▸ **RECORDED INFORMATION**:

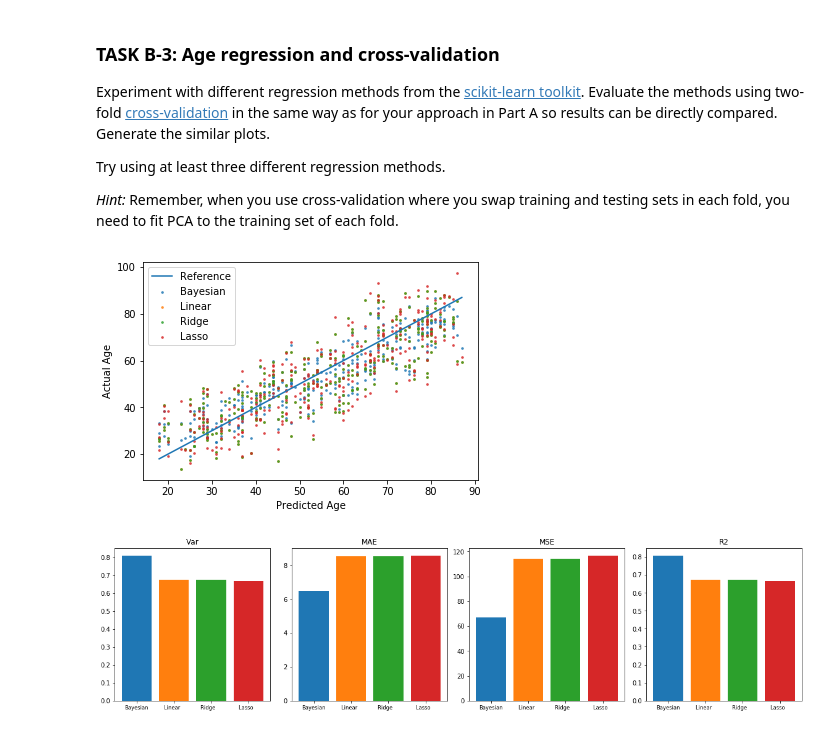
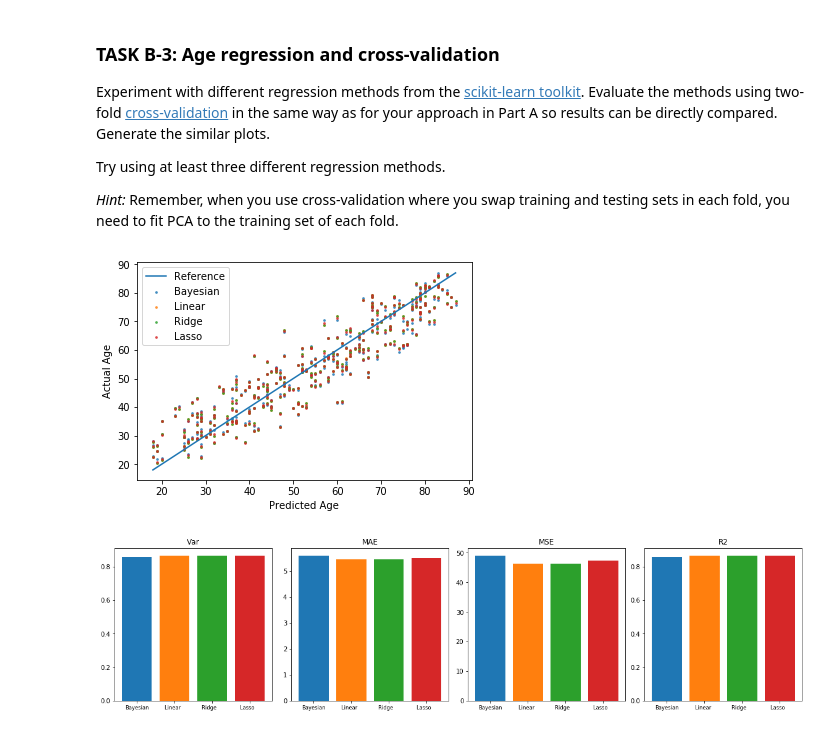
Before and after one commit to thien/mli.cw2, a Jupyter notebook: MLI-CW-2.ipynb, the cells around one changed output. Saved outputs shown, nothing was run; the diff lists cells and outputs as text; code cells hidden in the pictures.

```diff
--- a/MLI-CW-2.ipynb
+++ b/MLI-CW-2.ipynb
@@ -162,7 +162,7 @@ img_spacing = [3, 3, 3]
 # change these.
 num_epochs = 50
 learning_rate = 0.1
-batch_size = 64
+batch_size = 32
 val_interval = 10
 
 # don't change this.
@@ -970,0 +922,17 @@ newX.shape
+# %%
+########################################
+# ADD YOUR CODE HERE
+########################################
+from sklearn.decomposition import PCA
+
+number_of_components = 0.90
+random_state = 0
+
+# as the seed is fixed we know that the response
+# will be the same!
+XTrain, _, _, _ = train_test_split(
+    X, y, test_size=0.5, random_state=0)
+
+pca = PCA(n_components=number_of_components, random_state=random_state)
+# train PCA on the training data.
+principalComponents = pca.fit(XTrain.reshape(XTrain.shape[0],-1))
@@ -994,7 +972,6 @@ regressors = [
     (linear_model.LinearRegression(), "Linear  "),
     (linear_model.Ridge(alpha=0.5), "Ridge    "),
     (linear_model.Lasso(alpha=0.1), "Lasso   "),
-#     (linear_model.LogisticRegression(), "Logistic")
 ]
 
 numMeasurements = len(measurements)
@@ -1004,17 +981,36 @@ regressorNames = [i[1] for i in regressors]
 regressorValues = []
 
 
+XTrain, XTest, yTrain, yTest = train_test_split(
+    X, y, test_size=0.5, random_state=0)
 
-XTrain, XTest, yTrain, yTest = train_test_split(
-    newX, y, test_size=0.5, random_state=0)
-
+# cross validation!
 for i in range(0,2):
+    # assign default train and test values.
     if i % 2 == 0:
         trainX, trainY = XTrain, yTrain
         testX, testY   = XTest, yTest
     else:
         trainX, trainY = XTest, yTest
         testX, testY   = XTrain, yTrain
+
+    """
+    This is the additional information needed
+    from the previous cross validation in Task A-3.
+    PCA is added!
+    """
+
+    # setup pca
+    pca = PCA(n_components=number_of_components, random_state=random_state)
+    # train pca on training data
+    principalComponents = pca.fit(trainX.reshape(trainX.shape[0],-1))
+    # evaluate it on the whole of X
+    trainX = pca.transform(trainX.reshape(trainX.shape[0],-1))
+    testX  = pca.transform( testX.reshape( testX.shape[0],-1))
+
+    """
+    Nothing else has changed from here on.
+    """
 
     for regressor in regressors:
         model, name = regressor
@@ -1042,32 +1038,32 @@ plt.plot(yTest[refY][0], yTest[refY][0], label="Reference")
 for i in range(len(regressors)):
     modelName = regressors[i][1]
     preds = regressorValues[i]
     chart_x = yTest[refY][0]
     chart_y = preds[refY][0]
     plt.scatter(chart_x, chart_y, s=3, alpha=0.7, label=modelName)
 plt.legend()
 plt.xlabel("Predicted Age")
 plt.ylabel("Actual Age")
 plt.show()
 
 """
 Plots measurements of the various models.
 """
 inc = 1
 plt.figure(figsize=(numMeasurements**2,numMeasurements))
 for measure in measurementValues.keys():
     plt.subplot(1,numMeasurements,inc)
     plt.tight_layout(pad=0.4, w_pad=0.5, h_pad=1.0)
     values = measurementValues[measure]
     title = measure
     for i in range(len(values)):
         regressorName = regressors[i]
         value = values[i]
         plt.bar(i,value, label=regressorName)
     plt.title(title)
     plt.xticks(range(len(regressorNames)), regressorNames, size='small')
     inc += 1
 plt.show()
 # %% [output]
-[figure, old version]
+[figure, new version]
-[figure, old version]
+[figure, new version]
```
Also changed, not shown: parts of 14 cells of this notebook.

▸ **WORK TASK**:
Once the pictures have been removed, reproduce each line of the material above exactly.

▸ **ANSWER BELOW**:
Before and after one commit to thien/mli.cw2, a Jupyter notebook: MLI-CW-2.ipynb, the cells around one changed output. Saved outputs shown, nothing was run; the diff lists cells and outputs as text; code cells hidden in the pictures.

```diff
--- a/MLI-CW-2.ipynb
+++ b/MLI-CW-2.ipynb
@@ -162,7 +162,7 @@ img_spacing = [3, 3, 3]
 # change these.
 num_epochs = 50
 learning_rate = 0.1
-batch_size = 64
+batch_size = 32
 val_interval = 10
 
 # don't change this.
@@ -970,0 +922,17 @@ newX.shape
+# %%
+########################################
+# ADD YOUR CODE HERE
+########################################
+from sklearn.decomposition import PCA
+
+number_of_components = 0.90
+random_state = 0
+
+# as the seed is fixed we know that the response
+# will be the same!
+XTrain, _, _, _ = train_test_split(
+    X, y, test_size=0.5, random_state=0)
+
+pca = PCA(n_components=number_of_components, random_state=random_state)
+# train PCA on the training data.
+principalComponents = pca.fit(XTrain.reshape(XTrain.shape[0],-1))
@@ -994,7 +972,6 @@ regressors = [
     (linear_model.LinearRegression(), "Linear  "),
     (linear_model.Ridge(alpha=0.5), "Ridge    "),
     (linear_model.Lasso(alpha=0.1), "Lasso   "),
-#     (linear_model.LogisticRegression(), "Logistic")
 ]
 
 numMeasurements = len(measurements)
@@ -1004,17 +981,36 @@ regressorNames = [i[1] for i in regressors]
 regressorValues = []
 
 
+XTrain, XTest, yTrain, yTest = train_test_split(
+    X, y, test_size=0.5, random_state=0)
 
-XTrain, XTest, yTrain, yTest = train_test_split(
-    newX, y, test_size=0.5, random_state=0)
-
+# cross validation!
 for i in range(0,2):
+    # assign default train and test values.
     if i % 2 == 0:
         trainX, trainY = XTrain, yTrain
         testX, testY   = XTest, yTest
     else:
         trainX, trainY = XTest, yTest
         testX, testY   = XTrain, yTrain
+
+    """
+    This is the additional information needed
+    from the previous cross validation in Task A-3.
+    PCA is added!
+    """
+
+    # setup pca
+    pca = PCA(n_components=number_of_components, random_state=random_state)
+    # train pca on training data
+    principalComponents = pca.fit(trainX.reshape(trainX.shape[0],-1))
+    # evaluate it on the whole of X
+    trainX = pca.transform(trainX.reshape(trainX.shape[0],-1))
+    testX  = pca.transform( testX.reshape( testX.shape[0],-1))
+
+    """
+    Nothing else has changed from here on.
+    """
 
     for regressor in regressors:
         model, name = regressor
@@ -1042,32 +1038,32 @@ plt.plot(yTest[refY][0], yTest[refY][0], label="Reference")
 for i in range(len(regressors)):
     modelName = regressors[i][1]
     preds = regressorValues[i]
     chart_x = yTest[refY][0]
     chart_y = preds[refY][0]
     plt.scatter(chart_x, chart_y, s=3, alpha=0.7, label=modelName)
 plt.legend()
 plt.xlabel("Predicted Age")
 plt.ylabel("Actual Age")
 plt.show()
 
 """
 Plots measurements of the various models.
 """
 inc = 1
 plt.figure(figsize=(numMeasurements**2,numMeasurements))
 for measure in measurementValues.keys():
     plt.subplot(1,numMeasurements,inc)
     plt.tight_layout(pad=0.4, w_pad=0.5, h_pad=1.0)
     values = measurementValues[measure]
     title = measure
     for i in range(len(values)):
         regressorName = regressors[i]
         value = values[i]
         plt.bar(i,value, label=regressorName)
     plt.title(title)
     plt.xticks(range(len(regressorNames)), regressorNames, size='small')
     inc += 1
 plt.show()
 # %% [output]
-[figure, old version]
+[figure, new version]
-[figure, old version]
+[figure, new version]
```
Also changed, not shown: parts of 14 cells of this notebook.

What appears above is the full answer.